When is a language barrier a safety risk?

At Masula we work with our clients to define and deliver effective health and safety strategies and documentation. Recently we have been encountering companies with workforces predominantly made up of workers who have English as a second, or third language. This has led us to think about how we can help our clients improve WHS communications with their teams, particularly when there are language barriers.

This is important to consider as businesses, and their officers, have a duty to ensure the provision of information, training, instruction and supervision to protect workers from risks to their health and safety. As part of this obligation, they must ensure that workers understand the information that is being conveyed to them.

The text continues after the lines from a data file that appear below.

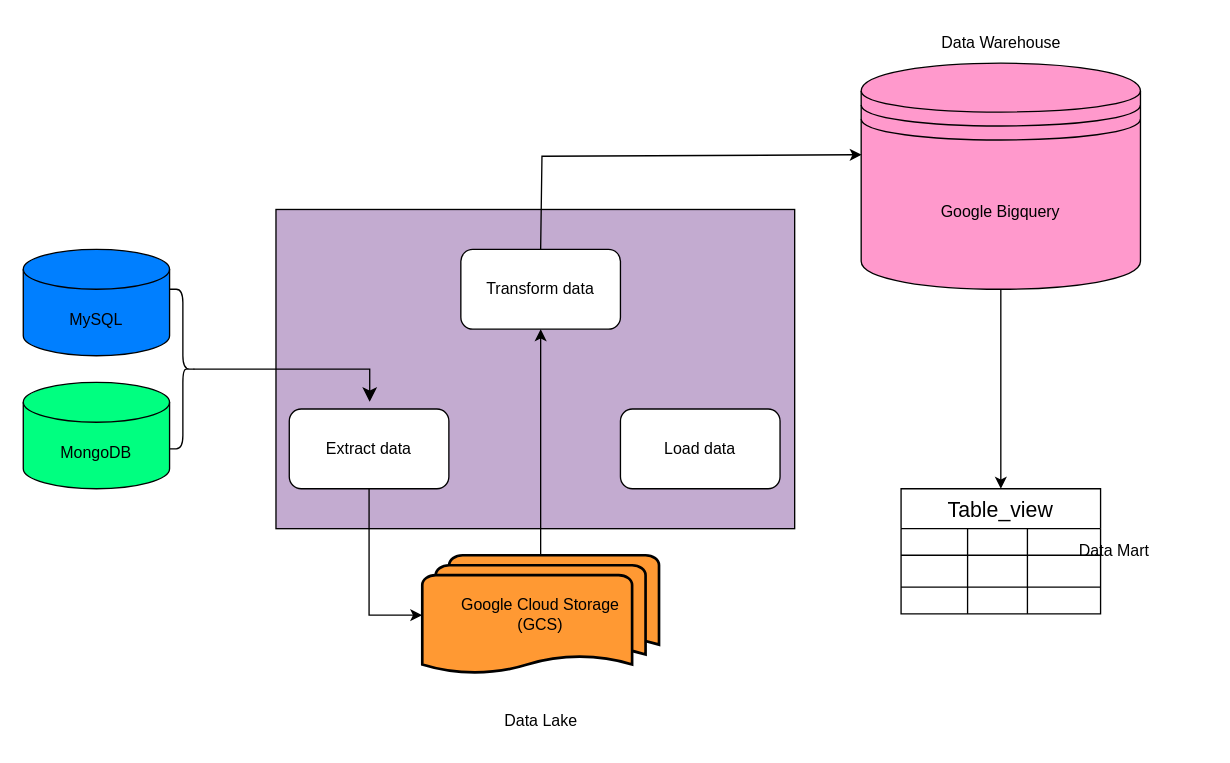
Earlier version of the draw.io diagram Biểu đồ không có tiêu đề.drawio (huskyloveme/ETL-data-with-airflow). Source tidied: cells renumbered, new cells numbered last; positions are measured from the earlier drawing's top-left corner, leaving out a move shared by most shapes. Both pictures are drawn from the tidied source at 133%, with x=0, y=0 at pixel (23, 23).
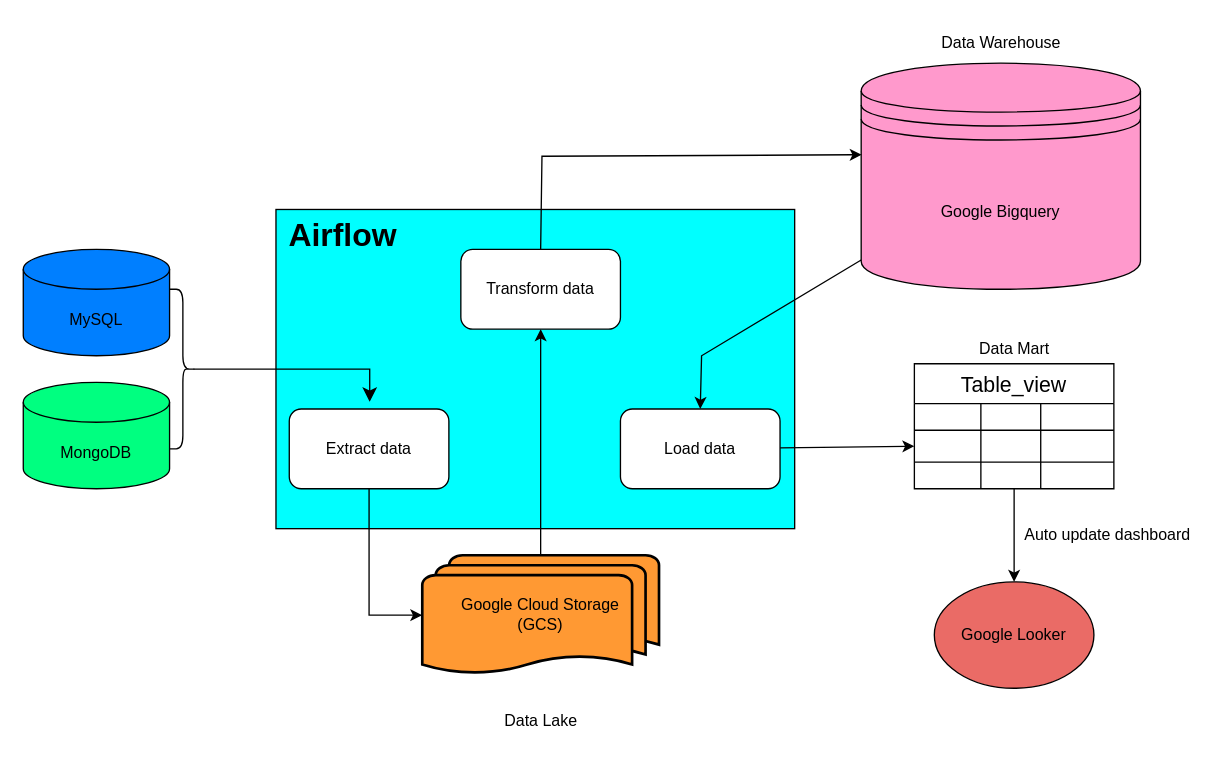
Above is the later version.

Commit message:
Cập nhật Biểu đồ không có tiêu đề.drawio

Unchanged cells that the change refers to:
```xml
<mxCell id="8" value="Google Bigquery" style="shape=datastore;whiteSpace=wrap;html=1;fillColor=#FF99CC;" parent="1" vertex="1">
  <mxGeometry x="630" y="30" width="210" height="170" as="geometry" />
</mxCell>
<mxCell id="14" style="shape=tableRow;horizontal=0;startSize=0;swimlaneHead=0;swimlaneBody=0;strokeColor=inherit;top=0;left=0;bottom=0;right=0;fillColor=none;points=[[0,0.5],[1,0.5]];portConstraint=eastwest;fontSize=16;" parent="9" vertex="1">
  <mxGeometry y="50" width="150" height="24" as="geometry" />
</mxCell>
<mxCell id="18" style="shape=tableRow;horizontal=0;startSize=0;swimlaneHead=0;swimlaneBody=0;strokeColor=inherit;top=0;left=0;bottom=0;right=0;fillColor=none;points=[[0,0.5],[1,0.5]];portConstraint=eastwest;fontSize=16;" parent="9" vertex="1">
  <mxGeometry y="74" width="150" height="20" as="geometry" />
</mxCell>
<mxCell id="27" value="Load data" style="rounded=1;whiteSpace=wrap;html=1;" parent="1" vertex="1">
  <mxGeometry x="449" y="290" width="120" height="60" as="geometry" />
</mxCell>
```

What changed in the source:
```diff
@@
-    <mxCell id="2" style="rounded=0;whiteSpace=wrap;html=1;fillColor=#C3ABD0;" parent="1" vertex="1">
+    <mxCell id="2" style="rounded=0;whiteSpace=wrap;html=1;fillColor=#00FFFF;" parent="1" vertex="1">
       <mxGeometry x="190" y="140" width="390" height="240" as="geometry" />
     </mxCell>
@@
     <mxCell id="9" value="Table_view" style="shape=table;startSize=30;childLayout=tableLayout;strokeColor=default;fontSize=16;" parent="1" vertex="1">
-      <mxGeometry x="660" y="350" width="150" height="94" as="geometry" />
+      <mxGeometry x="670" y="256" width="150" height="94" as="geometry" />
     </mxCell>
@@
     <mxCell id="22" value="Data Mart" style="text;html=1;align=center;verticalAlign=middle;strokeColor=none;fillColor=none;" parent="1" vertex="1">
-      <mxGeometry x="780" y="382" width="80" height="30" as="geometry" />
+      <mxGeometry x="705" y="230" width="80" height="30" as="geometry" />
     </mxCell>
-    <mxCell id="23" style="endArrow=classic;html=1;rounded=0;entryX=0.5;entryY=0;entryDx=0;entryDy=0;" parent="1" edge="1" source="8" target="9">
-      <mxGeometry relative="1" as="geometry" />
+    <mxCell id="23" style="endArrow=classic;html=1;rounded=0;entryX=0.5;entryY=0;entryDx=0;entryDy=0;" parent="1" edge="1" source="8" target="27">
+      <mxGeometry relative="1" as="geometry">
+        <Array as="points">
+          <mxPoint x="510" y="250" />
+        </Array>
+      </mxGeometry>
     </mxCell>
@@
+    <mxCell id="32" value="&lt;b&gt;&lt;font style=&quot;font-size: 24px;&quot;&gt;Airflow&lt;/font&gt;&lt;/b&gt;" style="text;html=1;align=center;verticalAlign=middle;strokeColor=none;fillColor=none;" parent="1" vertex="1">
+      <mxGeometry x="190" y="140" width="100" height="40" as="geometry" />
+    </mxCell>
+    <mxCell id="33" style="endArrow=classic;html=1;rounded=0;entryX=0;entryY=0.5;entryDx=0;entryDy=0;" parent="1" edge="1" source="27" target="14">
+      <mxGeometry relative="1" as="geometry" />
+    </mxCell>
+    <mxCell id="34" value="Google Looker" style="ellipse;whiteSpace=wrap;html=1;fillColor=#EA6B66;" parent="1" vertex="1">
+      <mxGeometry x="685" y="420" width="120" height="80" as="geometry" />
+    </mxCell>
+    <mxCell id="35" style="endArrow=classic;html=1;rounded=0;entryX=0.5;entryY=0;entryDx=0;entryDy=0;" parent="1" edge="1" source="18" target="34">
+      <mxGeometry relative="1" as="geometry" />
+    </mxCell>
+    <mxCell id="36" value="Auto update dashboard&lt;br&gt;" style="text;html=1;align=center;verticalAlign=middle;strokeColor=none;fillColor=none;" parent="1" vertex="1">
+      <mxGeometry x="740" y="370" width="150" height="30" as="geometry" />
+    </mxCell>
```
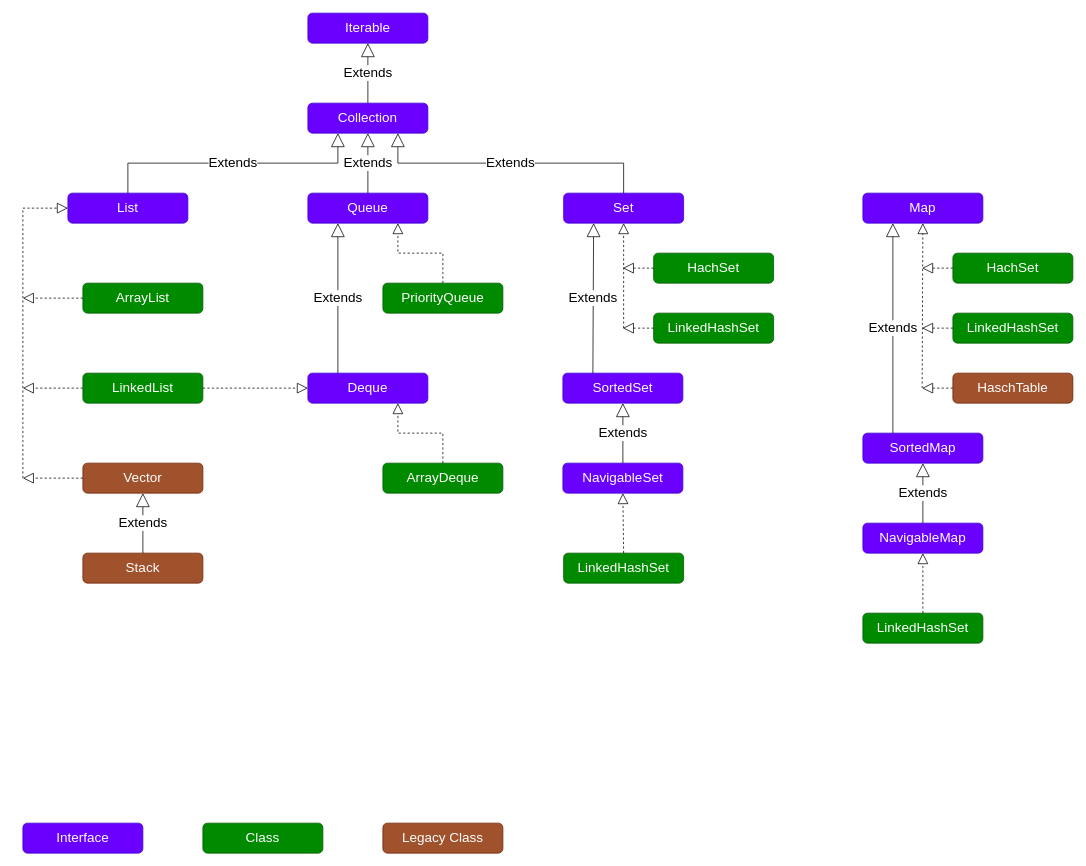
Before: src/main/resources/Collections.drawio in SichniyAndriy/Avada_Task-6_Data_structures, a draw.io diagram. Source tidied: cells renumbered, new cells numbered last; positions are measured from the earlier drawing's top-left corner, leaving out a move shared by most shapes. Both pictures are drawn from the tidied source at 75%, with x=0, y=0 at pixel (22, 13).
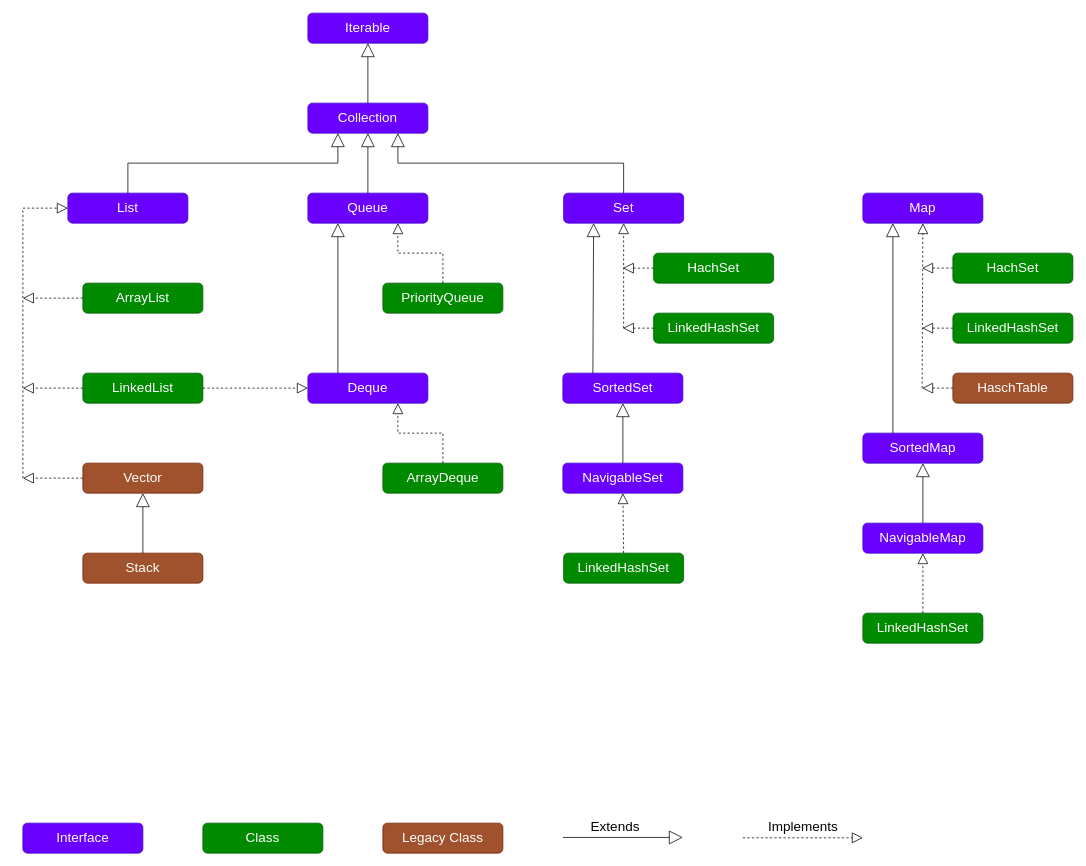
Above is the later version.

The change refers to these unchanged cells:
```xml
<mxCell id="2" value="&lt;font style=&quot;font-size: 18px;&quot;&gt;Iterable&lt;/font&gt;" style="rounded=1;whiteSpace=wrap;html=1;fillColor=#6a00ff;fontColor=#ffffff;strokeColor=#3700CC;" parent="1" vertex="1">
  <mxGeometry x="380" width="160" height="40" as="geometry" />
</mxCell>
<mxCell id="3" value="&lt;font style=&quot;font-size: 18px;&quot;&gt;Collection&lt;/font&gt;" style="rounded=1;whiteSpace=wrap;html=1;fillColor=#6a00ff;fontColor=#ffffff;strokeColor=#3700CC;" parent="1" vertex="1">
  <mxGeometry x="380" y="120" width="160" height="40" as="geometry" />
</mxCell>
<mxCell id="6" value="&lt;font style=&quot;font-size: 18px;&quot;&gt;List&lt;/font&gt;" style="rounded=1;whiteSpace=wrap;html=1;fillColor=#6a00ff;fontColor=#ffffff;strokeColor=#3700CC;" parent="1" vertex="1">
  <mxGeometry x="60" y="240" width="160" height="40" as="geometry" />
</mxCell>
<mxCell id="7" value="&lt;span style=&quot;font-size: 18px;&quot;&gt;Queue&lt;/span&gt;" style="rounded=1;whiteSpace=wrap;html=1;fillColor=#6a00ff;fontColor=#ffffff;strokeColor=#3700CC;" parent="1" vertex="1">
  <mxGeometry x="380" y="240" width="160" height="40" as="geometry" />
</mxCell>
<mxCell id="8" value="&lt;font style=&quot;font-size: 18px;&quot;&gt;Set&lt;/font&gt;" style="rounded=1;whiteSpace=wrap;html=1;fillColor=#6a00ff;fontColor=#ffffff;strokeColor=#3700CC;" parent="1" vertex="1">
  <mxGeometry x="721" y="240" width="160" height="40" as="geometry" />
</mxCell>
<mxCell id="13" value="&lt;font style=&quot;font-size: 18px;&quot;&gt;Vector&lt;/font&gt;" style="rounded=1;whiteSpace=wrap;html=1;fillColor=#a0522d;fontColor=#ffffff;strokeColor=#6D1F00;" parent="1" vertex="1">
  <mxGeometry x="80" y="600" width="160" height="40" as="geometry" />
</mxCell>
<mxCell id="14" value="&lt;font style=&quot;font-size: 18px;&quot;&gt;Stack&lt;/font&gt;" style="rounded=1;whiteSpace=wrap;html=1;fillColor=#a0522d;fontColor=#ffffff;strokeColor=#6D1F00;" parent="1" vertex="1">
  <mxGeometry x="80" y="720" width="160" height="40" as="geometry" />
</mxCell>
<mxCell id="16" value="&lt;span style=&quot;font-size: 18px;&quot;&gt;Deque&lt;br&gt;&lt;/span&gt;" style="rounded=1;whiteSpace=wrap;html=1;fillColor=#6a00ff;fontColor=#ffffff;strokeColor=#3700CC;" parent="1" vertex="1">
  <mxGeometry x="380" y="480" width="160" height="40" as="geometry" />
</mxCell>
<mxCell id="29" value="&lt;font style=&quot;font-size: 18px;&quot;&gt;SortedSet&lt;/font&gt;" style="rounded=1;whiteSpace=wrap;html=1;fillColor=#6a00ff;fontColor=#ffffff;strokeColor=#3700CC;" parent="1" vertex="1">
  <mxGeometry x="720" y="480" width="160" height="40" as="geometry" />
</mxCell>
<mxCell id="30" value="&lt;font style=&quot;font-size: 18px;&quot;&gt;NavigableSet&lt;/font&gt;" style="rounded=1;whiteSpace=wrap;html=1;fillColor=#6a00ff;fontColor=#ffffff;strokeColor=#3700CC;" parent="1" vertex="1">
  <mxGeometry x="720" y="600" width="160" height="40" as="geometry" />
</mxCell>
<mxCell id="40" value="&lt;font style=&quot;font-size: 18px;&quot;&gt;Map&lt;/font&gt;" style="rounded=1;whiteSpace=wrap;html=1;fillColor=#6a00ff;fontColor=#ffffff;strokeColor=#3700CC;" parent="1" vertex="1">
  <mxGeometry x="1120" y="240" width="160" height="40" as="geometry" />
</mxCell>
<mxCell id="48" value="&lt;font style=&quot;font-size: 18px;&quot;&gt;SortedMap&lt;/font&gt;" style="rounded=1;whiteSpace=wrap;html=1;fillColor=#6a00ff;fontColor=#ffffff;strokeColor=#3700CC;" parent="1" vertex="1">
  <mxGeometry x="1120" y="560" width="160" height="40" as="geometry" />
</mxCell>
<mxCell id="50" value="&lt;font style=&quot;font-size: 18px;&quot;&gt;NavigableMap&lt;/font&gt;" style="rounded=1;whiteSpace=wrap;html=1;fillColor=#6a00ff;fontColor=#ffffff;strokeColor=#3700CC;" parent="1" vertex="1">
  <mxGeometry x="1120" y="680" width="160" height="40" as="geometry" />
</mxCell>
```

Diff of the diagram source:
```diff
@@
-    <mxCell id="5" value="Extends" style="endArrow=block;endSize=16;endFill=0;html=1;rounded=0;fontSize=18;exitX=0.5;exitY=0;exitDx=0;exitDy=0;entryX=0.5;entryY=1;entryDx=0;entryDy=0;" parent="1" edge="1" source="3" target="2">
+    <mxCell id="5" style="endArrow=block;endSize=16;endFill=0;html=1;rounded=0;fontSize=18;exitX=0.5;exitY=0;exitDx=0;exitDy=0;entryX=0.5;entryY=1;entryDx=0;entryDy=0;" parent="1" edge="1" source="3" target="2">
       <mxGeometry relative="1" as="geometry" />
     </mxCell>
@@
-    <mxCell id="19" value="Extends" style="endArrow=block;endSize=16;endFill=0;html=1;rounded=0;fontSize=18;exitX=0.5;exitY=0;exitDx=0;exitDy=0;entryX=0.5;entryY=1;entryDx=0;entryDy=0;" parent="1" edge="1" source="14" target="13">
+    <mxCell id="19" style="endArrow=block;endSize=16;endFill=0;html=1;rounded=0;fontSize=18;exitX=0.5;exitY=0;exitDx=0;exitDy=0;entryX=0.5;entryY=1;entryDx=0;entryDy=0;" parent="1" edge="1" source="14" target="13">
       <mxGeometry relative="1" as="geometry" />
     </mxCell>
@@
-    <mxCell id="23" value="Extends" style="endArrow=block;endSize=16;endFill=0;html=1;rounded=0;fontSize=18;exitX=0.25;exitY=0;exitDx=0;exitDy=0;entryX=0.25;entryY=1;entryDx=0;entryDy=0;" parent="1" edge="1" source="16" target="7">
+    <mxCell id="23" style="endArrow=block;endSize=16;endFill=0;html=1;rounded=0;fontSize=18;exitX=0.25;exitY=0;exitDx=0;exitDy=0;entryX=0.25;entryY=1;entryDx=0;entryDy=0;" parent="1" edge="1" source="16" target="7">
       <mxGeometry relative="1" as="geometry" />
     </mxCell>
@@
-    <mxCell id="26" value="Extends" style="endArrow=block;endSize=16;endFill=0;html=1;rounded=0;fontSize=18;exitX=0.5;exitY=0;exitDx=0;exitDy=0;entryX=0.25;entryY=1;entryDx=0;entryDy=0;edgeStyle=orthogonalEdgeStyle;" parent="1" edge="1" source="6" target="3">
+    <mxCell id="26" style="endArrow=block;endSize=16;endFill=0;html=1;rounded=0;fontSize=18;exitX=0.5;exitY=0;exitDx=0;exitDy=0;entryX=0.25;entryY=1;entryDx=0;entryDy=0;edgeStyle=orthogonalEdgeStyle;" parent="1" edge="1" source="6" target="3">
       <mxGeometry relative="1" as="geometry" />
     </mxCell>
-    <mxCell id="27" value="Extends" style="endArrow=block;endSize=16;endFill=0;html=1;rounded=0;fontSize=18;exitX=0.5;exitY=0;exitDx=0;exitDy=0;entryX=0.5;entryY=1;entryDx=0;entryDy=0;" parent="1" edge="1" source="7" target="3">
+    <mxCell id="27" style="endArrow=block;endSize=16;endFill=0;html=1;rounded=0;fontSize=18;exitX=0.5;exitY=0;exitDx=0;exitDy=0;entryX=0.5;entryY=1;entryDx=0;entryDy=0;" parent="1" edge="1" source="7" target="3">
       <mxGeometry relative="1" as="geometry" />
     </mxCell>
-    <mxCell id="28" value="Extends" style="endArrow=block;endSize=16;endFill=0;html=1;rounded=0;fontSize=18;entryX=0.75;entryY=1;entryDx=0;entryDy=0;exitX=0.5;exitY=0;exitDx=0;exitDy=0;edgeStyle=orthogonalEdgeStyle;" parent="1" edge="1" source="8" target="3">
+    <mxCell id="28" style="endArrow=block;endSize=16;endFill=0;html=1;rounded=0;fontSize=18;entryX=0.75;entryY=1;entryDx=0;entryDy=0;exitX=0.5;exitY=0;exitDx=0;exitDy=0;edgeStyle=orthogonalEdgeStyle;" parent="1" edge="1" source="8" target="3">
       <mxGeometry relative="1" as="geometry" />
     </mxCell>
@@
-    <mxCell id="36" value="Extends" style="endArrow=block;endSize=16;endFill=0;html=1;rounded=0;fontSize=18;exitX=0.25;exitY=0;exitDx=0;exitDy=0;entryX=0.25;entryY=1;entryDx=0;entryDy=0;" parent="1" edge="1" source="29" target="8">
+    <mxCell id="36" style="endArrow=block;endSize=16;endFill=0;html=1;rounded=0;fontSize=18;exitX=0.25;exitY=0;exitDx=0;exitDy=0;entryX=0.25;entryY=1;entryDx=0;entryDy=0;" parent="1" edge="1" source="29" target="8">
       <mxGeometry relative="1" as="geometry" />
     </mxCell>
-    <mxCell id="37" value="Extends" style="endArrow=block;endSize=16;endFill=0;html=1;rounded=0;fontSize=18;exitX=0.5;exitY=0;exitDx=0;exitDy=0;entryX=0.5;entryY=1;entryDx=0;entryDy=0;" parent="1" edge="1" source="30" target="29">
+    <mxCell id="37" style="endArrow=block;endSize=16;endFill=0;html=1;rounded=0;fontSize=18;exitX=0.5;exitY=0;exitDx=0;exitDy=0;entryX=0.5;entryY=1;entryDx=0;entryDy=0;" parent="1" edge="1" source="30" target="29">
       <mxGeometry relative="1" as="geometry" />
     </mxCell>
@@
-    <mxCell id="49" value="Extends" style="endArrow=block;endSize=16;endFill=0;html=1;rounded=0;fontSize=18;exitX=0.25;exitY=0;exitDx=0;exitDy=0;entryX=0.25;entryY=1;entryDx=0;entryDy=0;" parent="1" edge="1" source="48" target="40">
+    <mxCell id="49" style="endArrow=block;endSize=16;endFill=0;html=1;rounded=0;fontSize=18;exitX=0.25;exitY=0;exitDx=0;exitDy=0;entryX=0.25;entryY=1;entryDx=0;entryDy=0;" parent="1" edge="1" source="48" target="40">
       <mxGeometry relative="1" as="geometry" />
     </mxCell>
@@
-    <mxCell id="51" value="Extends" style="endArrow=block;endSize=16;endFill=0;html=1;rounded=0;fontSize=18;exitX=0.5;exitY=0;exitDx=0;exitDy=0;entryX=0.5;entryY=1;entryDx=0;entryDy=0;" parent="1" edge="1" source="50" target="48">
+    <mxCell id="51" style="endArrow=block;endSize=16;endFill=0;html=1;rounded=0;fontSize=18;exitX=0.5;exitY=0;exitDx=0;exitDy=0;entryX=0.5;entryY=1;entryDx=0;entryDy=0;" parent="1" edge="1" source="50" target="48">
       <mxGeometry relative="1" as="geometry" />
     </mxCell>
@@
+    <mxCell id="55" style="endArrow=block;endSize=16;endFill=0;html=1;rounded=0;fontSize=18;" parent="1" edge="1">
+      <mxGeometry y="19" relative="1" as="geometry">
+        <mxPoint x="720" y="1099.1" as="sourcePoint" />
+        <mxPoint x="880" y="1099.1" as="targetPoint" />
+      </mxGeometry>
+    </mxCell>
+    <mxCell id="56" style="endArrow=block;dashed=1;endFill=0;endSize=12;html=1;rounded=0;fontSize=18;" parent="1" edge="1">
+      <mxGeometry relative="1" as="geometry">
+        <mxPoint x="960" y="1099.6" as="sourcePoint" />
+        <mxPoint x="1120" y="1099.6" as="targetPoint" />
+      </mxGeometry>
+    </mxCell>
+    <mxCell id="57" value="Implements" style="text;html=1;align=center;verticalAlign=middle;strokeColor=none;fillColor=none;fontSize=18;" parent="1" vertex="1">
+      <mxGeometry x="980" y="1065" width="120" height="40" as="geometry" />
+    </mxCell>
+    <mxCell id="58" value="Extends" style="text;html=1;strokeColor=none;fillColor=none;align=center;verticalAlign=middle;whiteSpace=wrap;rounded=0;labelBackgroundColor=default;fontSize=18;" parent="1" vertex="1">
+      <mxGeometry x="760" y="1070" width="60" height="30" as="geometry" />
+    </mxCell>
```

ISO AS/NZS 45001 goes one step further and requires organisations to identify barriers to communication and implement strategies to address these.

In workplaces with linguistically diverse workforces, language barriers may impact your ability to communicate WHS requirements to your employees. Limited English can also lead to misunderstandings and accidents when workers don’t understand the safe work practices they need to follow.

In the last few years, there have been cases where a language barrier has posed serious risk or injury, resulting in either a fine or an enforceable undertaking being imposed on the business. Looking at the case studies to the right, there are many examples of where language barriers were considered significant enough for expensive enforceable undertakings or PCBU fines.

What can you do?

It is important to understand if language barriers exist in your workplace and what risks they pose. We recommend that a risk management process is applied to help you to break down how and when corrective actions need to be applied. Where language barriers exist, you may wish to consider taking some or all of the following steps:

  • Firstly identify the languages spoken by your workforce
  • Look at ways to bridge gaps in understanding by identifying bilingual workers who may be able to assist or providing an interpreter e.g., at safety meetings
  • Translate key documents
  • Consider having key safety terms or signage in dual languages to increase understanding of common English safety terms
  • Use alternative methods of communication e.g., images and diagrams in documentation and signage e.g., universal exit signs.

Our survey

To help our customers better communicate their health and safety strategies and messages with their workforce, Masula are running a survey to see which of our products would be most valuable in languages other than English as well as collating what languages would be most prominent and useful to our community.

Please help us by completing the survey, we look forward to sharing our findings with you.

Are language barriers a risk to WHS in your workplace?

For more information on work health and safety for your business, or to book a Complimentary Consultation, get in touch with the team from Masula Compliance on 07 3348 3666 or email info@masulacompliance.com.au